Records from a data source -
-------------------------
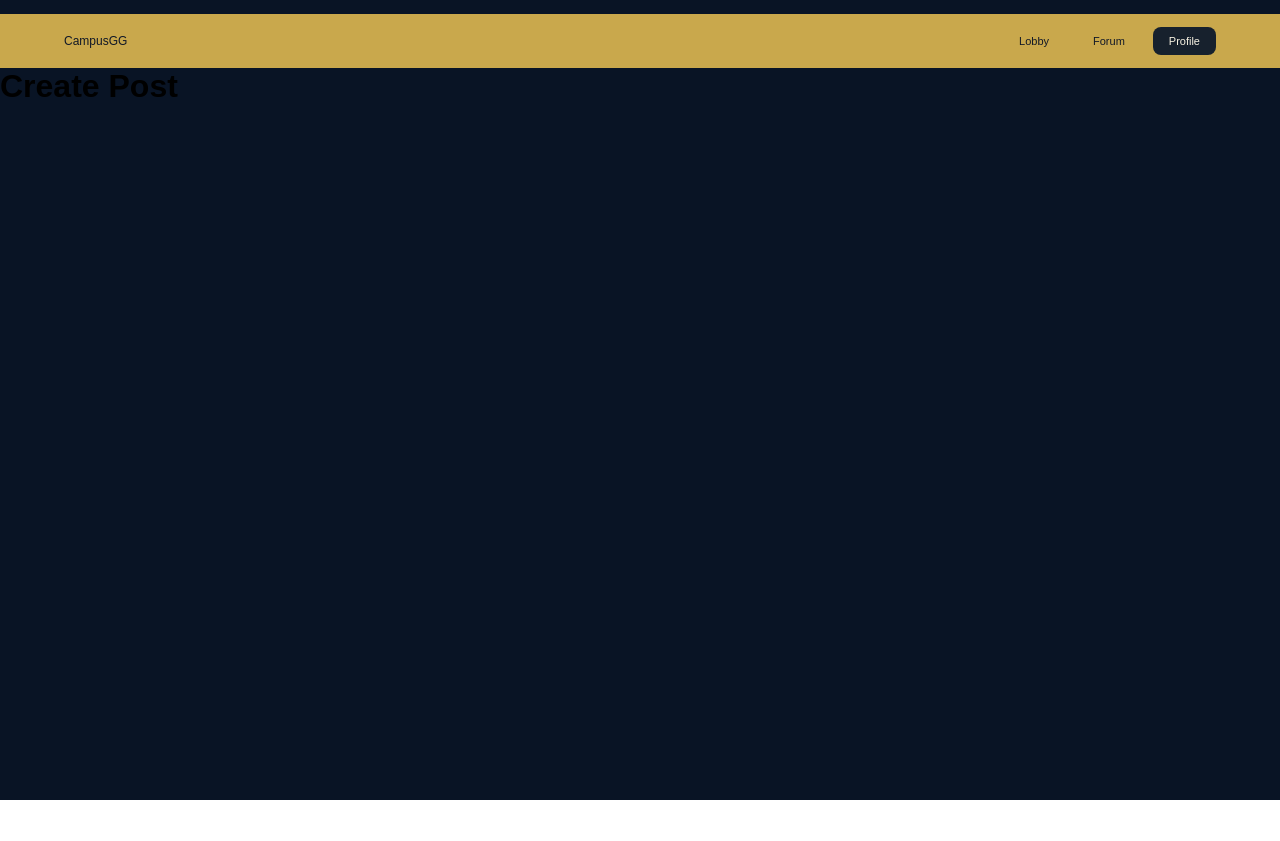
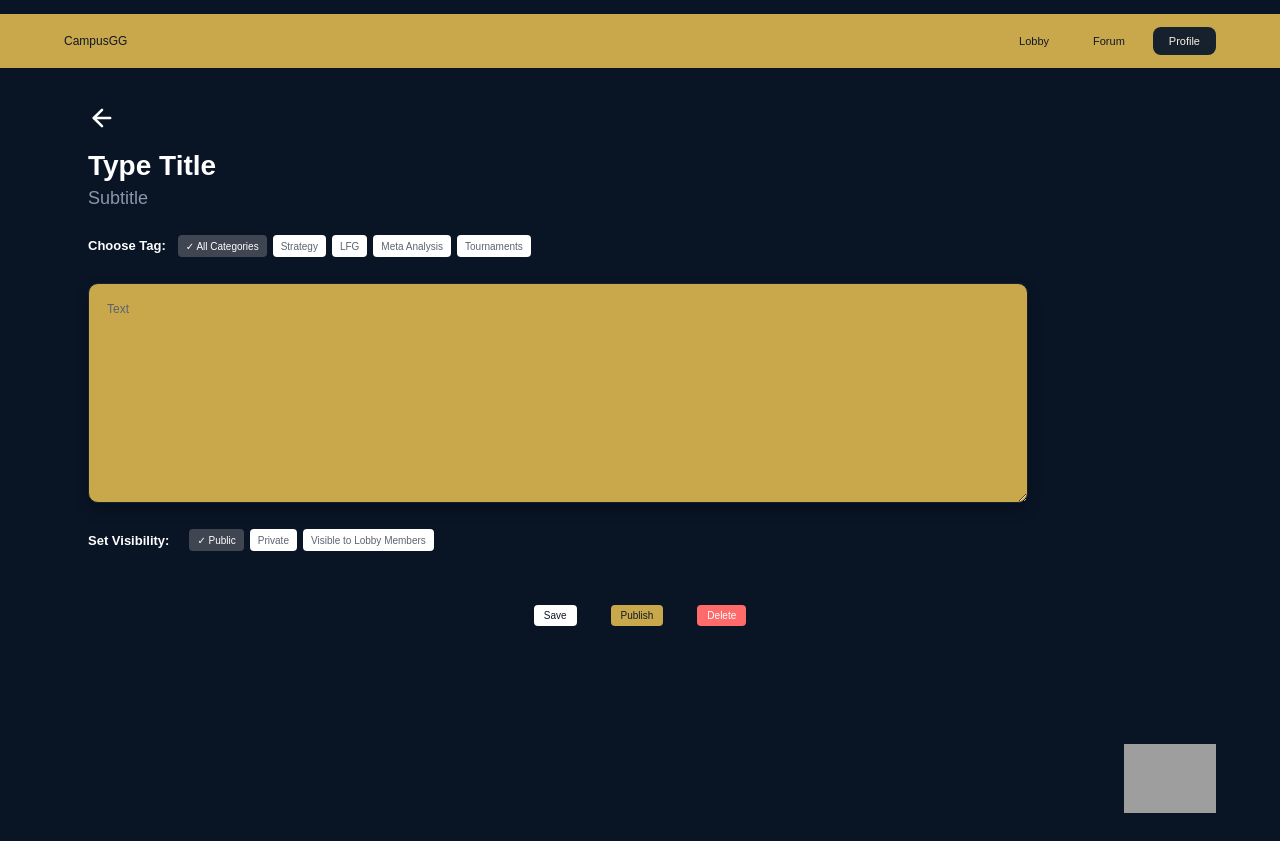
Before and after one commit to MAGG4444/CampusGG, a React (Vite) app in the folder campusgg-frontend/: page /create-post in a window 1280 px wide. Before the commit the page ends 800 px from the top, so only its background shows below. Built offline with nearby package versions, Linux system fonts and the light colour scheme; grey boxes are pictures that could not be loaded.

Commit message:
F-CreatePost-1-migratecreatepost

```diff
--- /dev/null
+++ b/campusgg-frontend/src/pages/CreatePost.css
@@ -0,0 +1,46 @@
+.create-post-page {
+  min-height: 640px;
+}
+
+.create-post-back-button {
+  display: inline-flex;
+  align-items: center;
+  justify-content: center;
+}
+
+.create-post-title-fields {
+  width: min(100%, 760px);
+}
+
+.create-post-content-input {
+  display: block;
+  width: min(100%, 940px);
+  min-height: 220px;
+  border: 1px solid #17212d;
+  border-radius: 10px;
+  outline: 0;
+  resize: vertical;
+  background: #c9a84c;
+  color: #111827;
+  box-shadow: 0 7px 14px rgba(0, 0, 0, 0.22);
+  font-family: inherit;
+  font-size: 12px;
+  line-height: 1.5;
+  padding: 16px 18px;
+}
+
+.create-post-content-input::placeholder {
+  color: #5b6470;
+  opacity: 1;
+}
+
+.create-post-actions {
+  padding-top: 54px;
+}
+
+@media (max-width: 900px) {
+  .create-post-actions {
+    justify-content: flex-start;
+    flex-wrap: wrap;
+  }
+}
--- a/campusgg-frontend/src/pages/CreatePost.jsx
+++ b/campusgg-frontend/src/pages/CreatePost.jsx
@@ -1,5 +1,153 @@
+import { useState } from 'react'
+import { ArrowLeft } from 'lucide-react'
+import { useNavigate } from 'react-router-dom'
+import logo from '../assets/LOGO.png'
+import './CreateLobby.css'
+import './CreatePost.css'
+
+const initialFormData = {
+  title: '',
+  subtitle: '',
+  tag: 'All Categories',
+  content: '',
+  visibility: 'Public',
+}
+
+const tagOptions = ['All Categories', 'Strategy', 'LFG', 'Meta Analysis', 'Tournaments']
+const visibilityOptions = ['Public', 'Private', 'Visible to Lobby Members']
+
 function CreatePost() {
-  return <h1>Create Post</h1>
+  const navigate = useNavigate()
+  const [formData, setFormData] = useState(initialFormData)
+  const [, setSavedDraft] = useState(null)
+  const [, setPublishedPost] = useState(null)
+  const [statusMessage, setStatusMessage] = useState('')
+
+  function updateField(field, value) {
+    setFormData((currentData) => ({
+      ...currentData,
+      [field]: value,
+    }))
+    setStatusMessage('')
+  }
+
+  function handleSave() {
+    setSavedDraft(formData)
+    setStatusMessage('Draft saved.')
+  }
+
+  function handlePublish(event) {
+    event.preventDefault()
+    setPublishedPost(formData)
+    setStatusMessage('Post ready to publish.')
+  }
+
+  function handleDelete() {
+    setFormData(initialFormData)
+    setSavedDraft(null)
+    setPublishedPost(null)
+    setStatusMessage('Post cleared.')
+  }
+
+  return (
+    <div className="create-lobby-wrapper">
+      <form className="create-lobby-page create-post-page" onSubmit={handlePublish}>
+        <button className="back-button create-post-back-button" type="button" aria-label="Back to Forum" onClick={() => navigate('/forum')}>
+          <ArrowLeft size={28} strokeWidth={2.2} aria-hidden="true" />
+        </button>
+
+        <div className="create-title-fields create-post-title-fields">
+          <label className="sr-only" htmlFor="post-title">
+            Post Title
+          </label>
+          <input
+            className="create-title-input"
+            id="post-title"
+            type="text"
+            placeholder="Type Title"
+            value={formData.title}
+            onChange={(event) => updateField('title', event.target.value)}
+          />
+
+          <label className="sr-only" htmlFor="post-subtitle">
+            Subtitle
+          </label>
+          <input
+            className="create-subtitle-input"
+            id="post-subtitle"
+            type="text"
+            placeholder="Subtitle"
+            value={formData.subtitle}
+            onChange={(event) => updateField('subtitle', event.target.value)}
+          />
+        </div>
+
+        <div className="create-form-group">
+          <span className="create-label">Choose Tag:</span>
+          <div className="tag-row" aria-label="Choose Tag">
+            {tagOptions.map((tag) => (
+              <button
+                className={`mini-chip ${formData.tag === tag ? 'mini-chip-dark' : ''}`}
+                key={tag}
+                type="button"
+                onClick={() => updateField('tag', tag)}
+              >
+                {formData.tag === tag ? '✓ ' : ''}
+                {tag}
+              </button>
+            ))}
+          </div>
+        </div>
+
+        <div className="create-form-group">
+          <label className="sr-only" htmlFor="post-content">
+            Post Content
+          </label>
+          <textarea
+            className="create-post-content-input"
+            id="post-content"
+            placeholder="Text"
+            value={formData.content}
+            onChange={(event) => updateField('content', event.target.value)}
+          />
+        </div>
+
+        <div className="create-form-group inline-group">
+          <span className="create-label">Set Visibility:</span>
+          <div className="tag-row" aria-label="Set Visibility">
+            {visibilityOptions.map((visibility) => (
+              <button
+                className={`mini-chip ${formData.visibility === visibility ? 'mini-chip-dark' : ''}`}
+                key={visibility}
+                type="button"
+                onClick={() => updateField('visibility', visibility)}
+              >
+                {formData.visibility === visibility ? '✓ ' : ''}
+                {visibility}
+              </button>
+            ))}
+          </div>
+        </div>
+
+        <div className="create-actions create-post-actions">
+          <button className="footer-action footer-save" type="button" onClick={handleSave}>
+            Save
+          </button>
+          <button className="footer-action footer-publish" type="submit">
+            Publish
+          </button>
+          <button className="footer-action footer-delete" type="button" onClick={handleDelete}>
+            Delete
+          </button>
+        </div>
+
+        <div className="create-status" aria-live="polite">
+          {statusMessage}
+        </div>
+      </form>
+      <img className="create-corner-logo" src={logo} alt="CampusGG logo" />
+    </div>
+  )
 }
 
 export default CreatePost
```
-------------------------
To do - Locate the word "updateField" in the data above. Copy every line carrying it.

Solution for this task -
+  function updateField(field, value) {
+            onChange={(event) => updateField('title', event.target.value)}
+            onChange={(event) => updateField('subtitle', event.target.value)}
+                onClick={() => updateField('tag', tag)}
+            onChange={(event) => updateField('content', event.target.value)}
+                onClick={() => updateField('visibility', visibility)}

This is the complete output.